The latest issue of Americans United’s “Church and State” has a lengthy cover story by Rob Boston analyzing just who might step up to lead the Religious Right in the years to come, now that many of its well-known leaders have passed away and others are aging and scaling back their workloads.
Boston takes a look at a variety of potential candidates – including Mike Huckabee, Sarah Palin, Tony Perkins, Rick Warren, Rod Parsley, and Rick Scarborough – but he starts off his list with Newt Gingrich:
The idea of Newt Gingrich as the next leader of the Religious Right is not as odd as it sounds. During his tenure as speaker of the House of Representatives, Gingrich was known mainly for his promotion of small government, low taxes and libertarian ideas, but a lot has changed since 1999; in recent years Gingrich has increasingly been stressing Religious Right themes.
The new push began in 2006 when Gingrich published a book titled Rediscovering God in America: Reflections on the Role of Faith in Our Nation’s History, a tome that promotes a “Christian nation” history that’s always popular with the Religious Right.
In a recent interview with Dan Gilgoff of U.S. News & World Report, Gingrich talked about his desire to unite conservative evangelicals with traditionalist Roman Catholics in support of a broad conservative agenda.
Gingrich, Gilgoff reported, is traveling around the country speaking to clergy on behalf of David Barton, a Religious Right pseudo-historian who has written books promoting the theocratic “Christian nation” viewpoint.
“In the last few years I’ve decided that we’re in a crisis in which the secular state, if allowed, will fundamentally and radically change America against the wishes of most Americans,” Gingrich told Gilgoff. “You’ve had such rising hostility to religious belief that I wanted to reach broadly into the country and dramatically raise public awareness of threats to religious liberty.”
The ex-speaker added, “It’s time to challenge head-on secular domination in the West.”

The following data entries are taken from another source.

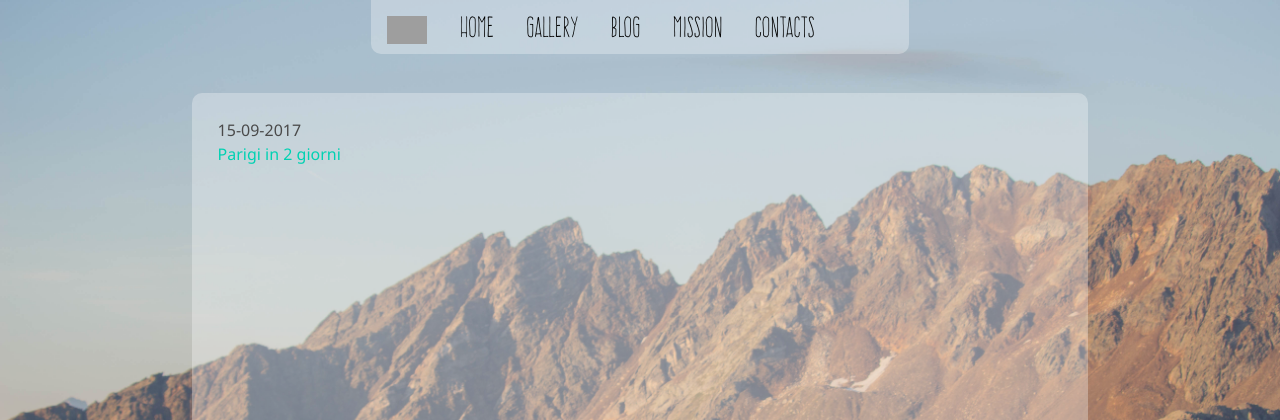
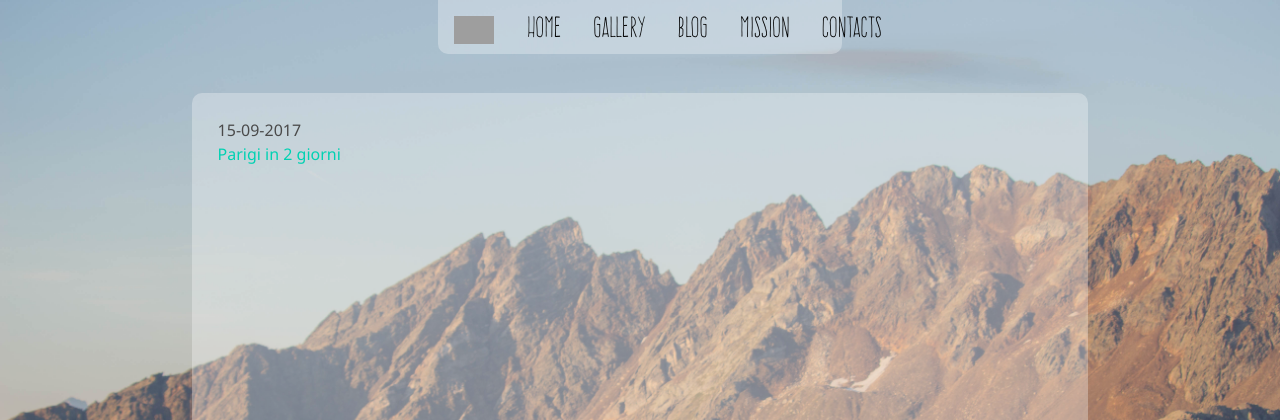
Before and after one commit to vxrich/Sito_Django, a Django app: page /blog/ in a window 1280 px wide. Shown: the top 420 px of the page. Run offline with Django 3.2, Linux system fonts and the light colour scheme; data comes from the database, SQL or seed files in the repository; grey boxes are pictures that could not be loaded.

Commit message:
Modificata percentuale nav.custom

```diff
--- a/Sito_Django/settings.py
+++ b/Sito_Django/settings.py
@@ -27,7 +27,7 @@ DEBUG = True
 
 ALLOWED_HOSTS = ['*']
 
-# Email value for send email to me
+# Email value to send email to me
 
 EMAIL_HOST = 'smtp.gmail.com'
 EMAIL_HOST_USER = 'r.grespan6@gmail.com'
--- a/static/css/custom.css
+++ b/static/css/custom.css
@@ -165,7 +165,7 @@ nav.custom{
     border-bottom-left-radius: 10px;
     border-bottom-right-radius: 10px;
     background-color:rgba(255,255,255,.3);
-    width: 60%;
+    width: 45%;
     margin:auto;
     top: 0;
 }
```
Also changed, not shown: 1 other file.
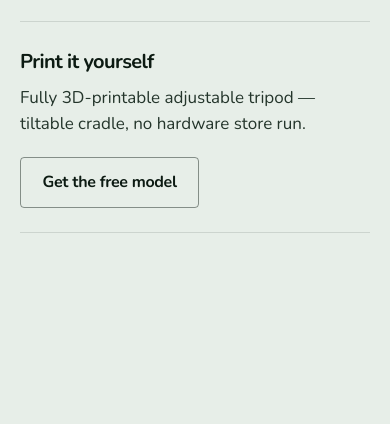
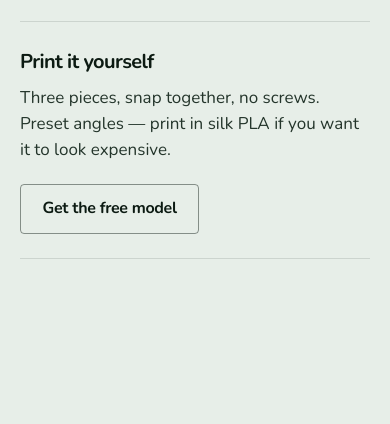
Before and after one commit to ErdTheTurd/Thwack, a plain HTML site: page index.html in a window 390 px wide. Shown: the part 5415-5839 px from the top of the page. Drawn offline with nearby package versions, Linux system fonts and the light colour scheme.

Commit message:
Point DIY mount link to the simpler 5-in-1 phone stand.
Fewer parts, snap fit, preset angles, cheaper to print.

Co-authored-by: Cursor <cursoragent@cursor.com>

```diff
--- a/index.html
+++ b/index.html
@@ -171,8 +171,8 @@
         </div>
         <div>
           <h3>Print it yourself</h3>
-          <p>Fully 3D-printable adjustable tripod — tiltable cradle, no hardware store run.</p>
-          <a class="btn btn-ghost" href="https://makerworld.com/en/models/1582053-adjustable-vertical-phone-tripod-full-3d-printed" target="_blank" rel="noopener">Get the free model</a>
+          <p>Three pieces, snap together, no screws. Preset angles — print in silk PLA if you want it to look expensive.</p>
+          <a class="btn btn-ghost" href="https://makerworld.com/en/models/1096350-phone-stand-tripod-5-in-1-shoot-pov-close-ups" target="_blank" rel="noopener">Get the free model</a>
         </div>
       </div>
     </section>
```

Gingrich has formed a new organization, Renewing American Leadership, that partnered with the Rev. Donald Wildmon’s American Family Association to sponsor anti-tax rallies around the country on April 15. Although taxation is not traditionally a Religious Right issue, the push is a good example of Gingrich’s efforts to add to the “culture war” agenda and unite the various factions of the conservative movement.
I’d like to second Boston’s assertion that Gingrich could very well become a leading figure within the Religious Right and I’ll offer this recent email from the American Family Association up as evidence:
We fully expect someone like Huckabee to gladly associate himself with people such as Barton, Staver, Engle, and Falwell, becuase he has done so before and they were all big supporters of his presidential bid.
But, until recently at least, one person you would never see at a third-tier Religious Right event such as this was Gingrich. His partnering with the AFA and Barton and now his participation in events like this all suggest that Gingrich is making a serious play to establish himself as a respected and influential player within the Religious Right, perhaps as part of his effort to unify the conservative movement ahead of his own potential presidential run.